28.We had concerns about the relevance of Baroness Stowell’s previous employment experience to the regulatory role of the Charity Commission. She failed in the answers she gave to persuade us that her previous experience was relevant to the role for which she has been put forward, or that she had the capacity to bring that experience to bear on an unfamiliar role effectively.
29.We attempted to establish evidence of Baroness Stowell’s commitment to the charity sector. She failed in the answers she gave us to provide any.
30.We sought to elicit Baroness Stowell’s vision for the future direction of the Charity Commission, what her early priorities would be and how she would make things happen. She failed in the answers that she gave to persuade us that she had any vision, or any action plan.
31.We sought to explore with Baroness Stowell how she would set about dispelling the obvious suspicion of partiality arising from her distinguished party-political career. She failed in the answers she gave us to do this.
32.On the basis of the evidence that we have, we cannot endorse Baroness Stowell’s proposed appointment as Chair of the Charity Commission.
5 Baroness Stowell became trustee of Crimestoppers in July 2017, and of the Transformation Trust in January 2018.
6 Letter from Damian Collins MP to Rt Hon Matt Hancock, 20 February 2018
8 Charity Commission, Annual Report 2016-17, p.2
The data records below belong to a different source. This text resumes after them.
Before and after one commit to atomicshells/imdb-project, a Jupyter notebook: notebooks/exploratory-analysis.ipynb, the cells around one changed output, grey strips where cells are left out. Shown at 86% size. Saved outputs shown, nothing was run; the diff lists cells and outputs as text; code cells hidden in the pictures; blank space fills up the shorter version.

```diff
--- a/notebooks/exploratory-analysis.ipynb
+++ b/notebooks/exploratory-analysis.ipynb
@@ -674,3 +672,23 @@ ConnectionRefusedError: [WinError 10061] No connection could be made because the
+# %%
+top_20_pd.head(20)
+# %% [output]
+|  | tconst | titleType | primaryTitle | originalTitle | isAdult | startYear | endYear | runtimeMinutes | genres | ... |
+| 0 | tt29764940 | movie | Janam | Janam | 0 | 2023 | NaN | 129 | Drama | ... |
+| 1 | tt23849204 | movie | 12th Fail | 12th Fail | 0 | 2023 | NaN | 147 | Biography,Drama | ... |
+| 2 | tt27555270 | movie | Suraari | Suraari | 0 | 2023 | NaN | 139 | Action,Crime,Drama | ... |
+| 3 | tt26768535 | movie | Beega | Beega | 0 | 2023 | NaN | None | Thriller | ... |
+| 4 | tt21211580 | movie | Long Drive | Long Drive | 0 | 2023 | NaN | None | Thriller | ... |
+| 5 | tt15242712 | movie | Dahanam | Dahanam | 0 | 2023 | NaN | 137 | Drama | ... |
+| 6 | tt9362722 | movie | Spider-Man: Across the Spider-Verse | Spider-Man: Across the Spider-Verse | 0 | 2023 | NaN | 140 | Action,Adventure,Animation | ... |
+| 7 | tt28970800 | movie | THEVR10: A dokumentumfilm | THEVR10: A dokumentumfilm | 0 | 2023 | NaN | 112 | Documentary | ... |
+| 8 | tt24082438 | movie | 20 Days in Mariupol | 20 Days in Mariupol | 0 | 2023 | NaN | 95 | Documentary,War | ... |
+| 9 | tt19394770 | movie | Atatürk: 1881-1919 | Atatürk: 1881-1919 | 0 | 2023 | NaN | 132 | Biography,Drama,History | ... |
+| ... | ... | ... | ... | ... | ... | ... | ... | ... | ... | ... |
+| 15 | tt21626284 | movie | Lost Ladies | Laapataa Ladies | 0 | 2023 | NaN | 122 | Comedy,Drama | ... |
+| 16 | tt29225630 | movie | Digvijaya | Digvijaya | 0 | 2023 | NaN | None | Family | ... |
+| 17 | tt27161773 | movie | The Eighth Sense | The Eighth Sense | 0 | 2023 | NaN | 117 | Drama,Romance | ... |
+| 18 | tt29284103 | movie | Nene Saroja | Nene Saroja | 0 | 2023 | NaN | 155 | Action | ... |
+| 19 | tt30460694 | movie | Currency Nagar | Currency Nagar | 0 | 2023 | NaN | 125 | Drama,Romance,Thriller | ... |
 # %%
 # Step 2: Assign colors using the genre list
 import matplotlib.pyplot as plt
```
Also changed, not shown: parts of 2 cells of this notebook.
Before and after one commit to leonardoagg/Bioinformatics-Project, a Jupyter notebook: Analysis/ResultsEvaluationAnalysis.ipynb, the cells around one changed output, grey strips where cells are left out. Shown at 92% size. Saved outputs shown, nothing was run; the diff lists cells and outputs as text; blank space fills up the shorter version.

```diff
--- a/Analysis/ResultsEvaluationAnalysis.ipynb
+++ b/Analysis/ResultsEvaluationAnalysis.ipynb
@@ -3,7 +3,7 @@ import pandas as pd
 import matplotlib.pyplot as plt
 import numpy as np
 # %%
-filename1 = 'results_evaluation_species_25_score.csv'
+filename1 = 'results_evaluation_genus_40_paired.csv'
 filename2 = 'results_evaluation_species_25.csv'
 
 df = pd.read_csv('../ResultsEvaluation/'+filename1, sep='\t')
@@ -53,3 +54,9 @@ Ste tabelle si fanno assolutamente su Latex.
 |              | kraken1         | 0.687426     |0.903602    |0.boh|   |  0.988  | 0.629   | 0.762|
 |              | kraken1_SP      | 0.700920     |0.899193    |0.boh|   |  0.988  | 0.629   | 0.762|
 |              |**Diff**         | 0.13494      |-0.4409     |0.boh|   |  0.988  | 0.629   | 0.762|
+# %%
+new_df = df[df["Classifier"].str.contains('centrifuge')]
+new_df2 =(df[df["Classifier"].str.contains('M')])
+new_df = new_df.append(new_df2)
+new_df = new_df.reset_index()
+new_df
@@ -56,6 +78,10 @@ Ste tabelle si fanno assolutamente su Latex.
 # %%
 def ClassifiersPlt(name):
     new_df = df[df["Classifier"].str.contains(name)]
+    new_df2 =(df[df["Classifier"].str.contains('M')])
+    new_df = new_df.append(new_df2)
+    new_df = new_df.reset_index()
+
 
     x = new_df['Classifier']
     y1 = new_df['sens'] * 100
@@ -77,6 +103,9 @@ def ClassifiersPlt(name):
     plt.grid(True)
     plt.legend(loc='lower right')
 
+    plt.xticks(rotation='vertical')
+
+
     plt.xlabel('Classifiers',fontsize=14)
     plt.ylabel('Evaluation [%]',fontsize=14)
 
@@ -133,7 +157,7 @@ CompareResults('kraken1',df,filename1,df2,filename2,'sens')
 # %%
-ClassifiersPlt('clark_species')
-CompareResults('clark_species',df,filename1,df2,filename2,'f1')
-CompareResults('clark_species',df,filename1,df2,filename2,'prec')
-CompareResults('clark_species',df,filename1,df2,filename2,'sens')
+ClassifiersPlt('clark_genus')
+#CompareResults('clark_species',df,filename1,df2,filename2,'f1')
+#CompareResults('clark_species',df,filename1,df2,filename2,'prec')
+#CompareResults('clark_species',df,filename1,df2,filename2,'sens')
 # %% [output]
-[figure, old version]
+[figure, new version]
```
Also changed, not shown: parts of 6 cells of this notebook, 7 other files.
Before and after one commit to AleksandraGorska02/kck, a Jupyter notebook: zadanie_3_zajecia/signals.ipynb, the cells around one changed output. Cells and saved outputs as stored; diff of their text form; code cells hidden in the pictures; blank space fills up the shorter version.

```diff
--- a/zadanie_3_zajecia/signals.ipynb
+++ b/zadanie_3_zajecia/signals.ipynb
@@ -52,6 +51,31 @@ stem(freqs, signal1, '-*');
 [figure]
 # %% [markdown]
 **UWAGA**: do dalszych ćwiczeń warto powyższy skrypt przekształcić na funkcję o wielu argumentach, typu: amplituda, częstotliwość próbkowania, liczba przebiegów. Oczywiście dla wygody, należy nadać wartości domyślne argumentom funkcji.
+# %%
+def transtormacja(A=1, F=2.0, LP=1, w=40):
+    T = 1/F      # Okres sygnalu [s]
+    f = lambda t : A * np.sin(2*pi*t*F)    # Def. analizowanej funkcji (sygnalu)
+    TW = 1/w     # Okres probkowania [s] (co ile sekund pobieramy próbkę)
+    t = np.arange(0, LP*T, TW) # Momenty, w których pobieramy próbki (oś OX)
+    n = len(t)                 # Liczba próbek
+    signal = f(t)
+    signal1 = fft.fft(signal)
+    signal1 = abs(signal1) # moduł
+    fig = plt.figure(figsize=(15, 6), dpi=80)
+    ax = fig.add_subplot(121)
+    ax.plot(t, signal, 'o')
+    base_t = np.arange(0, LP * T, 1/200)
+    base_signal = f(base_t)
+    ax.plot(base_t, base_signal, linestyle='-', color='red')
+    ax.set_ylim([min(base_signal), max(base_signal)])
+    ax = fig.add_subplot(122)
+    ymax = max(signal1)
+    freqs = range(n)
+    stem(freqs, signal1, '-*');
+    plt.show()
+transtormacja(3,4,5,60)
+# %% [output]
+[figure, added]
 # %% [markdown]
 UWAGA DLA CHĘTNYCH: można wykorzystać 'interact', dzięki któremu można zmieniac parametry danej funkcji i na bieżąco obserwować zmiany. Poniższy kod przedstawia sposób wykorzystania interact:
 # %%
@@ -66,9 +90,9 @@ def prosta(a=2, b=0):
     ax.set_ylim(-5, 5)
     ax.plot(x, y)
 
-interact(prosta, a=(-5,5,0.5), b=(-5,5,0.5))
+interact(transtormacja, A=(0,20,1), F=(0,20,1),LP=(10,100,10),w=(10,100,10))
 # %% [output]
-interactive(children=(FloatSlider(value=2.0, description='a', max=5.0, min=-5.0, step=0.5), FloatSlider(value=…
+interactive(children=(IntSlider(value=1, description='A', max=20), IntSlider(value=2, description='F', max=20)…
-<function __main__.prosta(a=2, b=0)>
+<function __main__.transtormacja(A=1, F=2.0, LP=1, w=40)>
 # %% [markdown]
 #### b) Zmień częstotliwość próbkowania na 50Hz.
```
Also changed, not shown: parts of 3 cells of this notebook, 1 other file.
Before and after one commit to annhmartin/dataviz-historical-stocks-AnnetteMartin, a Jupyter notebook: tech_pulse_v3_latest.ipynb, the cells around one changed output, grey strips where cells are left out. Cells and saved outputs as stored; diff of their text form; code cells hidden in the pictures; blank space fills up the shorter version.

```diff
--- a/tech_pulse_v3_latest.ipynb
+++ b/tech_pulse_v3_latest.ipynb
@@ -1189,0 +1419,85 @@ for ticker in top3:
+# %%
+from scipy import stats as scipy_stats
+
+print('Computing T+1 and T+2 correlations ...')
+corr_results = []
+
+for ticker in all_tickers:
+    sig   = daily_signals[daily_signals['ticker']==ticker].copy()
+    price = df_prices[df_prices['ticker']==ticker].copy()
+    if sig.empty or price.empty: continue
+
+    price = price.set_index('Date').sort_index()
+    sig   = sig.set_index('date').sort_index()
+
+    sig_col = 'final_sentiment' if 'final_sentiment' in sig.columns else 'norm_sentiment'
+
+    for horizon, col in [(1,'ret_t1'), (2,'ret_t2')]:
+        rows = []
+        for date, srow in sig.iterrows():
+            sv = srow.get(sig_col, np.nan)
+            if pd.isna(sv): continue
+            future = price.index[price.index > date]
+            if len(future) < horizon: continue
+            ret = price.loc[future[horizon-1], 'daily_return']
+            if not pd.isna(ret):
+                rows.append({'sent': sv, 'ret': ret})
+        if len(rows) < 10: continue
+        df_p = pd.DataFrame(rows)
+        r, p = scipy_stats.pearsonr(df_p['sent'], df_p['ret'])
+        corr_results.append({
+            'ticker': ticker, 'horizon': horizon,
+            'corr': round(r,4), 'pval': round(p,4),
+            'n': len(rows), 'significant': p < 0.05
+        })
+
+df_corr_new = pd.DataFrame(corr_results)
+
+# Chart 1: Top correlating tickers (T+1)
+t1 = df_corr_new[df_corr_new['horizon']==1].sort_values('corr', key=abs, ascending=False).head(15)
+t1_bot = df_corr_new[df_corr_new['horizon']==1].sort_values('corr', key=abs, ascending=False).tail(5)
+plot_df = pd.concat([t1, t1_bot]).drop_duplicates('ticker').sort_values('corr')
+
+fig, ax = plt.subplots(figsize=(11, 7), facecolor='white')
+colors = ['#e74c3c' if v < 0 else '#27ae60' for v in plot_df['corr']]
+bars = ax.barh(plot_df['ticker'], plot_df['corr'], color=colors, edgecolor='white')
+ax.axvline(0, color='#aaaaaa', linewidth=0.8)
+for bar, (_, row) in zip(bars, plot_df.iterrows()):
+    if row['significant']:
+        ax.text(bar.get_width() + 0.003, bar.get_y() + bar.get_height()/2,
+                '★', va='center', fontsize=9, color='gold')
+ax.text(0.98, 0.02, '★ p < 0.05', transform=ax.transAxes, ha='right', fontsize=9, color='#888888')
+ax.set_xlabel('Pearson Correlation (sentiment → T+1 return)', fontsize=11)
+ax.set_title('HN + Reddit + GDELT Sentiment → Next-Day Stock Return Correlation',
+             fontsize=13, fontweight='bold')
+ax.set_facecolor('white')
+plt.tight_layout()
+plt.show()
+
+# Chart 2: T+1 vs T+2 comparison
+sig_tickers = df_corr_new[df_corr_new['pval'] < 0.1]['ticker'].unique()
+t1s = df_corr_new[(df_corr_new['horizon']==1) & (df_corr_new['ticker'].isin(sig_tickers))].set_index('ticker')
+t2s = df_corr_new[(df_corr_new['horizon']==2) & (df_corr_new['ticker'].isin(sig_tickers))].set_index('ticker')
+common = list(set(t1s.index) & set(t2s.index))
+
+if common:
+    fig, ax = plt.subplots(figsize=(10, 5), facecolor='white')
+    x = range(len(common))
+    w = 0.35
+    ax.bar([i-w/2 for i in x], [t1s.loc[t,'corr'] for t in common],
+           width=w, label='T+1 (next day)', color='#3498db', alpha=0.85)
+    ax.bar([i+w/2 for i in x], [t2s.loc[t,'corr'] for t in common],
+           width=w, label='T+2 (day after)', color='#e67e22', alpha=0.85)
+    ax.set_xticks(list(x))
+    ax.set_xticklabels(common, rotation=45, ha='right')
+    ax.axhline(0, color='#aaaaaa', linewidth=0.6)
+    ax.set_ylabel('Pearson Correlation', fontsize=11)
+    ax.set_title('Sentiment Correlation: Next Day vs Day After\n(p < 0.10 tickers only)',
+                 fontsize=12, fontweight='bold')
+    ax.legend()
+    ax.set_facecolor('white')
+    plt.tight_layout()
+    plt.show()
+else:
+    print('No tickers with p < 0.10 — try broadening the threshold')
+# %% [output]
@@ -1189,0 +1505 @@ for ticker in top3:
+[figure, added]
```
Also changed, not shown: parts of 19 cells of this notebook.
13 Section 7.13 of the Ministerial Code states: “Ministers should not therefore normally accept invitations to act as patrons of, or otherwise offer support to, pressure groups, or organisations dependent in whole or in part on Government funding. There is normally less objection to a Minister associating him or herself with a charity, subject to the points above, but Ministers should take care to ensure that in participating in any fund-raising activity, they do not place, or appear to place, themselves under an obligation as Ministers to those to whom appeals are directed and for this reason they should not approach individuals or companies personally for this purpose. In all such cases, the Minister should consult their Permanent Secretary and where appropriate the independent adviser on Ministers’ interests.”
16 For example, Q19
17 Cabinet Office, (December 2016), Section 2.1
18 Cabinet Office, (November 2013), point 12
19 Letter from Damian Collins MP to Rt Hon Matt Hancock, 20 February 2018
20 See Appendix 2.
21 Charity Commission,
28 Letter from NCVO published on the Committee’s website.
27 February 2018